And the Volt has surely paid some dues. Having done so, and after selling over 77,000 since December 2010 – far fewer than estimates initially projected – it will be the first plug-in car that’s gone through one complete product life cycle.
The replacement is due this summer and GM says it does have a better marketing budget reserved for it this time around.
The Volt promises 50 miles EV range – more than double competitive, but larger PHEVs – and 41 mpg on gas. It’s head Chevrolet marketer Steve Majoros’ job to help make the slogan behind him true for the 2016 Volt. The company stopped advertising gen-one outside of California and tech events where people were perceived ready to comprehend and embrace it. The new car is hoped to appeal to a broader audience. Social media-based and other communications strategies are in the works.
And it’s starting to look like GM’s plan is unfolding, what ever it may specifically be.
The gen-two Volt’s drive unit – electrified transmission – has been revised to make it compatible – the former one wasn’t – to graft into other models, with the Malibu Hybrid being the first of potentially more hybrids in different shapes and sizes.
SEE ALSO: Here’s Why The 2016 Malibu Hybrid Could Launch GM’s New Hybrid Era
This follows through on what had been said in January 2014, when things looked still uninspiring. Then, GM’s Kevin Kelly, manager, Electric Vehicle and Hybrid Communications held the line.
“Gen two of our E-REV technology is far under development and so we’ll have more to say about that,” he said. “I can’t tell you when, but we’ll have more to say about that.
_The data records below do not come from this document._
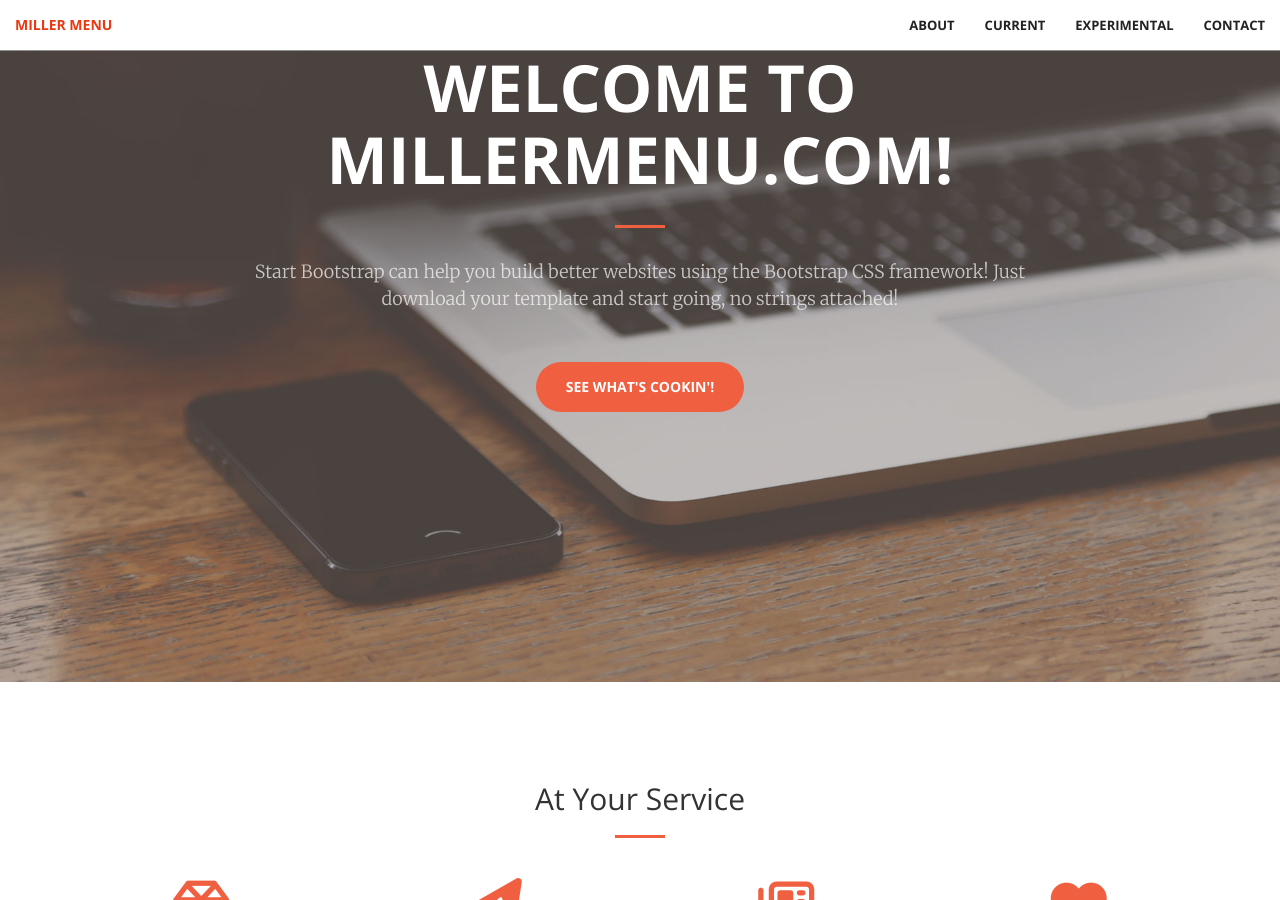
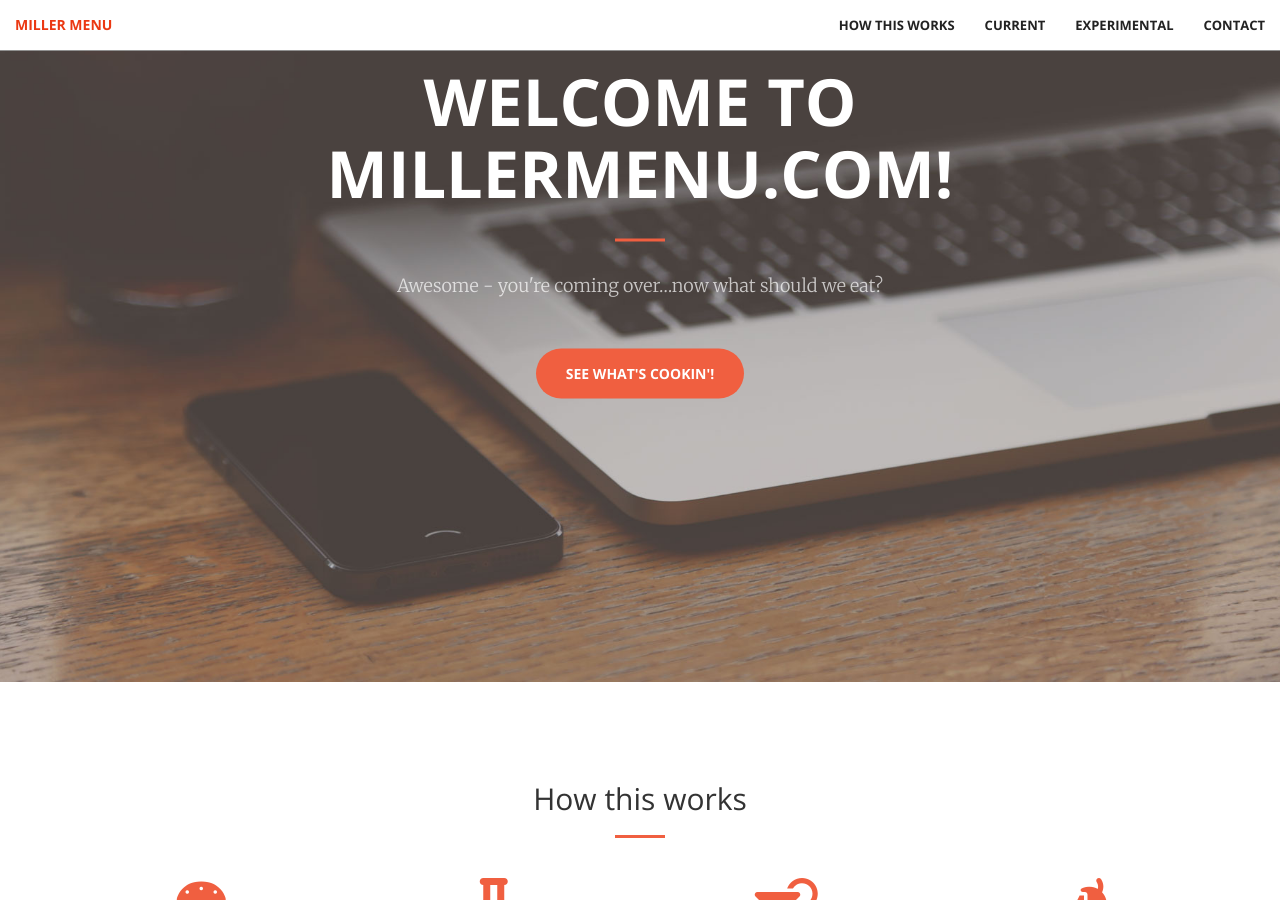
Before and after one commit to jeffmiller00/miller-menu, a Jekyll site: the page built from index.html, in a window 1280 px wide and 900 px high, scrolled down 218 px. Built offline with Jekyll 4.4.1, drawn with Linux system fonts in a browser that asks for light colours; nearby versions of some CDN libraries; some of the changed text lies outside the part shown.

Commit message:
Update the instructions and the current section.

```diff
--- a/_includes/header.html
+++ b/_includes/header.html
@@ -3,7 +3,7 @@
         <div class="header-content-inner">
             <h1>Welcome to MillerMenu.com!</h1>
             <hr>
-            <p>Start Bootstrap can help you build better websites using the Bootstrap CSS framework! Just download your template and start going, no strings attached!</p>
+            <p>Awesome - you're coming over&hellip;now what should we eat?</p>
             <a href="#current" class="btn btn-primary btn-xl page-scroll">See what's cookin'!</a>
         </div>
     </div>
--- /dev/null
+++ b/_includes/instructions.html
@@ -0,0 +1,42 @@
+<section id="how-this-works">
+    <div class="container">
+        <div class="row">
+            <div class="col-lg-12 text-center">
+                <h2 class="section-heading">How this works</h2>
+                <hr class="primary">
+            </div>
+        </div>
+    </div>
+    <div class="container">
+        <div class="row">
+            <div class="col-lg-3 col-md-6 text-center">
+                <div class="service-box">
+                    <i class="fa fa-4x fa-hamburger wow bounceIn text-primary"></i>
+                    <h3><a href='#current'>What we know works</a></h3>
+                    <p class="text-muted">These are recipes that we know will come out pretty tasty.</a></p>
+                </div>
+            </div>
+            <div class="col-lg-3 col-md-6 text-center">
+                <div class="service-box">
+                    <i class="fa fa-4x fa-flask wow bounceIn text-primary" data-wow-delay=".1s"></i>
+                    <h3><a href='#experimental'>Things we want to try</a></h3>
+                    <p class="text-muted">Recipes that we want to try out, but we don't know how it'll go...we could end up needing to order pizza.</p>
+                </div>
+            </div>
+            <div class="col-lg-3 col-md-6 text-center">
+                <div class="service-box">
+                    <i class="fa fa-4x fa-cocktail wow bounceIn text-primary" data-wow-delay=".2s"></i>
+                    <h3><a href='#drinks'>Drinks</a></h3>
+                    <p class="text-muted">These are the drinks we have.</p>
+                </div>
+            </div>
+            <div class="col-lg-3 col-md-6 text-center">
+                <div class="service-box">
+                    <i class="fa fa-4x fa-pepper-hot wow bounceIn text-primary" data-wow-delay=".3s"></i>
+                    <h3><a href='#sides'>Sides</a></h3>
+                    <p class="text-muted">We need other stuff than meat!</p>
+                </div>
+            </div>
+        </div>
+    </div>
+</section>
--- a/_includes/nav.html
+++ b/_includes/nav.html
@@ -15,7 +15,7 @@
         <div class="collapse navbar-collapse" id="bs-example-navbar-collapse-1">
             <ul class="nav navbar-nav navbar-right">
                 <li>
-                    <a class="page-scroll" href="#about">About</a>
+                    <a class="page-scroll" href="#how-this-works">How This Works</a>
                 </li>
                 <li>
                     <a class="page-scroll" href="#current">Current</a>
--- a/_includes/services.html
+++ /dev/null
@@ -1,42 +0,0 @@
-<section id="services">
-    <div class="container">
-        <div class="row">
-            <div class="col-lg-12 text-center">
-                <h2 class="section-heading">At Your Service</h2>
-                <hr class="primary">
-            </div>
-        </div>
-    </div>
-    <div class="container">
-        <div class="row">
-            <div class="col-lg-3 col-md-6 text-center">
-                <div class="service-box">
-                    <i class="fa fa-4x fa-diamond wow bounceIn text-primary"></i>
-                    <h3>Sturdy Templates</h3>
-                    <p class="text-muted">Our templates are updated regularly so they don't break.</p>
-                </div>
-            </div>
-            <div class="col-lg-3 col-md-6 text-center">
-                <div class="service-box">
-                    <i class="fa fa-4x fa-paper-plane wow bounceIn text-primary" data-wow-delay=".1s"></i>
-                    <h3>Ready to Ship</h3>
-                    <p class="text-muted">You can use this theme as is, or you can make changes!</p>
-                </div>
-            </div>
-            <div class="col-lg-3 col-md-6 text-center">
-                <div class="service-box">
-                    <i class="fa fa-4x fa-newspaper-o wow bounceIn text-primary" data-wow-delay=".2s"></i>
-                    <h3>Up to Date</h3>
-                    <p class="text-muted">We update dependencies to keep things fresh.</p>
-                </div>
-            </div>
-            <div class="col-lg-3 col-md-6 text-center">
-                <div class="service-box">
-                    <i class="fa fa-4x fa-heart wow bounceIn text-primary" data-wow-delay=".3s"></i>
-                    <h3>Made with Love</h3>
-                    <p class="text-muted">You have to make your websites with love these days!</p>
-                </div>
-            </div>
-        </div>
-    </div>
-</section>
--- a/_layouts/front.html
+++ b/_layouts/front.html
@@ -6,7 +6,7 @@
 <body id="page-top">
   {% include nav.html %}
   {% include header.html %}
-  {% include services.html %}
+  {% include instructions.html %}
   {% include current.html %}
   {% include call-to-action.html %}
   {% include aside.html %}
```
Also changed, not shown: _includes/current.html (+6 -6 lines), img/current/6.jpg.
Rest assured we are committed to the technology.”
Data and innovations developed from the Volt will lead to more, he had said.
“The technology is vital to us, but the technology that’s in the Volt has already paved the way for us to do things with Spark EV [and other cars pending],” said Kelly who mentioned hardware, software, algorithms, and more that were pioneered with the Volt.
Whether GM can keep up the pace is anyone’s guess but the competition doesn’t sleep either, and global pressures conspire to push it and all others.
Accusations remain that automakers are only doing just enough to stay ahead of regulations.
Automakers cite challenges limiting them to the pace they’ve been able to run.
Whatever is true, GM is known to keep its cards close to its chest. Closer than Mercedes-Benz, for example, which up and announced 10 new plug-in cars will be here by 2017.
GM by contrast meant the Bolt to be a complete surprise out of left field – or rather Australia – but a GM employee blew the secret the weekend prior to its January reveal. Also, key details about the Volt and CT6 PHEV were unknown until GM chose to disclose them, and few saw the Malibu Hybrid coming.
Cadillac President Johan de Nysschen says the 335-horsepower CT6 plug-in hybrid will get 37 miles (60km) on the Chinese test cycle, which is similar to the liberal EU cycle. Its battery is a reconfigured 18.4-kwh unit from the 2016 Volt and is double the size found in other luxury PHEVs.
What we do know is GM has said it wants half a million electrified cars by 2017. It has in quick succession shown new competitive products and says at the same time this is not all we’ll see.
Or, perhaps in the ebb and flow of automakers’ productivity, GM’s latest spurt of benchmarks is just a random fluke? Maybe we’ll soon hear of a next-step forward from Ford, or BMW, or Tesla, or someone else?
And it remains true GM has had a checkered track record in the eyes of critics while it has insisted it’s managed its portfolio against cost and marketing constraints known most clearly to it.
There are more unknowns than knowns, but GM is at the moment looking pretty solid.